◆ **Input data**
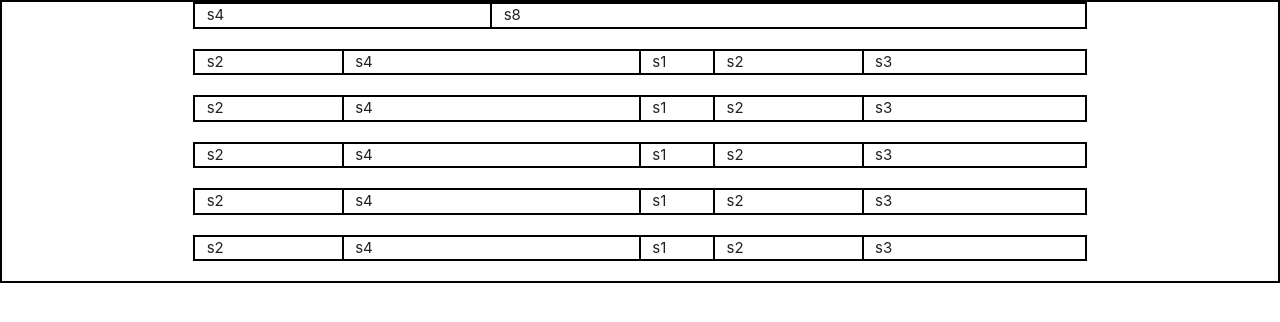
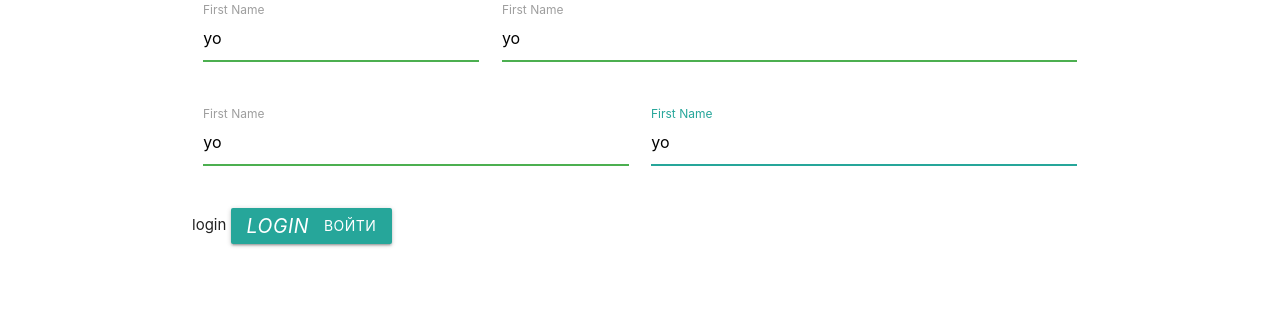
Before and after one commit to Spectr67/mail-app-vue, a Vue app: page / in a window 1280 px wide. Shown: the top 322 px of the page. Built offline with nearby package versions, Linux system fonts and the light colour scheme.

Commit message:
Created: vanta js

```diff
--- a/package.json
+++ b/package.json
@@ -10,8 +10,6 @@
   },
   "dependencies": {
     "materialize-css": "^1.0.0",
-    "three": "^0.177.0",
-    "vanta": "^0.5.24",
     "vue": "^3.5.13"
   },
   "devDependencies": {
--- a/src/App2.vue
+++ b/src/App2.vue
@@ -6,14 +6,10 @@ export default {
 
   data() {
     return {
-      skeleton: {
-        top: ['s4', 's8'],
-        top2: ['s2', 's4', 's1', 's2', 's3'],
-        middle: ['s2', 's4', 's1', 's2', 's3'],
-        midlee2: ['s2', 's4', 's1', 's2', 's3'],
-        bottom1: ['s2', 's4', 's1', 's2', 's3'],
-        bottom2: ['s2', 's4', 's1', 's2', 's3'],
-      },
+      skeleton: [
+        ['s4', 's8'],
+        ['s6', 's6'],
+      ],
     }
   },
 }
--- a/src/components/MButton.vue
+++ b/src/components/MButton.vue
@@ -1,15 +1,15 @@
 <script>
 export default {
   props: ['caption', 'icon'],
-  emits: ['click'],
 }
 </script>
 
 <template>
-  <a class="waves-effect waves-light btn" @click="$emit('click')">
+  {{ icon }}
+  <button type="submit" class="waves-effect waves-light btn">
     <i v-if="icon" class="material-icons left">{{ icon }}</i>
     <span>{{ caption }}</span>
-  </a>
+  </button>
 </template>
 
 <style scoped>
--- a/src/components/MForm.vue
+++ b/src/components/MForm.vue
@@ -1,30 +1,42 @@
 <script>
+import MButton from './MButton.vue'
 import MInput from './MInput.vue'
 
 export default {
-  components: { MInput },
+  components: { MInput, MButton },
 
   props: ['skeleton'],
 
   data() {
-    return {}
+    return {
+      yo: 'yo',
+    }
   },
 }
 </script>
 
 <template>
   <form class="container" @submit.prevent="console.log">
-    <div v-for="(val, key) in skeleton" :key="key" class="row">
-      <div v-for="(item, idx) of val" :key="idx" class="col" :class="item">
-        {{ item }}
-        <!-- <MInput caption="First Name" type="text" class="validate" required /> -->
+    <div v-for="(row, idx) of skeleton" :key="idx" class="row">
+      <div v-for="(col, idx) of row" :key="idx" class="col" :class="col">
+        <MInput
+          :placeholder="col"
+          caption="First Name"
+          type="text"
+          class="validate"
+          v-model="yo"
+          required
+        />
       </div>
+    </div>
+    <div>
+      <MButton caption="Войти" icon="login" />
     </div>
   </form>
 </template>
 
 <style>
-div {
+/* div {
   border: 1px solid #000;
-}
+} */
 </style>
```
Also changed, not shown: index2.html (added, +39 -0 lines), 1 other file (tests, documents, lock files or other folders).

◆ **Your goal**
Write every record out again exactly as written. Pictures don't belong in the copy.

◆ **Solved exercise**
Before and after one commit to Spectr67/mail-app-vue, a Vue app: page / in a window 1280 px wide. Shown: the top 322 px of the page. Built offline with nearby package versions, Linux system fonts and the light colour scheme.

Commit message:
Created: vanta js

```diff
--- a/package.json
+++ b/package.json
@@ -10,8 +10,6 @@
   },
   "dependencies": {
     "materialize-css": "^1.0.0",
-    "three": "^0.177.0",
-    "vanta": "^0.5.24",
     "vue": "^3.5.13"
   },
   "devDependencies": {
--- a/src/App2.vue
+++ b/src/App2.vue
@@ -6,14 +6,10 @@ export default {
 
   data() {
     return {
-      skeleton: {
-        top: ['s4', 's8'],
-        top2: ['s2', 's4', 's1', 's2', 's3'],
-        middle: ['s2', 's4', 's1', 's2', 's3'],
-        midlee2: ['s2', 's4', 's1', 's2', 's3'],
-        bottom1: ['s2', 's4', 's1', 's2', 's3'],
-        bottom2: ['s2', 's4', 's1', 's2', 's3'],
-      },
+      skeleton: [
+        ['s4', 's8'],
+        ['s6', 's6'],
+      ],
     }
   },
 }
--- a/src/components/MButton.vue
+++ b/src/components/MButton.vue
@@ -1,15 +1,15 @@
 <script>
 export default {
   props: ['caption', 'icon'],
-  emits: ['click'],
 }
 </script>
 
 <template>
-  <a class="waves-effect waves-light btn" @click="$emit('click')">
+  {{ icon }}
+  <button type="submit" class="waves-effect waves-light btn">
     <i v-if="icon" class="material-icons left">{{ icon }}</i>
     <span>{{ caption }}</span>
-  </a>
+  </button>
 </template>
 
 <style scoped>
--- a/src/components/MForm.vue
+++ b/src/components/MForm.vue
@@ -1,30 +1,42 @@
 <script>
+import MButton from './MButton.vue'
 import MInput from './MInput.vue'
 
 export default {
-  components: { MInput },
+  components: { MInput, MButton },
 
   props: ['skeleton'],
 
   data() {
-    return {}
+    return {
+      yo: 'yo',
+    }
   },
 }
 </script>
 
 <template>
   <form class="container" @submit.prevent="console.log">
-    <div v-for="(val, key) in skeleton" :key="key" class="row">
-      <div v-for="(item, idx) of val" :key="idx" class="col" :class="item">
-        {{ item }}
-        <!-- <MInput caption="First Name" type="text" class="validate" required /> -->
+    <div v-for="(row, idx) of skeleton" :key="idx" class="row">
+      <div v-for="(col, idx) of row" :key="idx" class="col" :class="col">
+        <MInput
+          :placeholder="col"
+          caption="First Name"
+          type="text"
+          class="validate"
+          v-model="yo"
+          required
+        />
       </div>
+    </div>
+    <div>
+      <MButton caption="Войти" icon="login" />
     </div>
   </form>
 </template>
 
 <style>
-div {
+/* div {
   border: 1px solid #000;
-}
+} */
 </style>
```
Also changed, not shown: index2.html (added, +39 -0 lines), 1 other file (tests, documents, lock files or other folders).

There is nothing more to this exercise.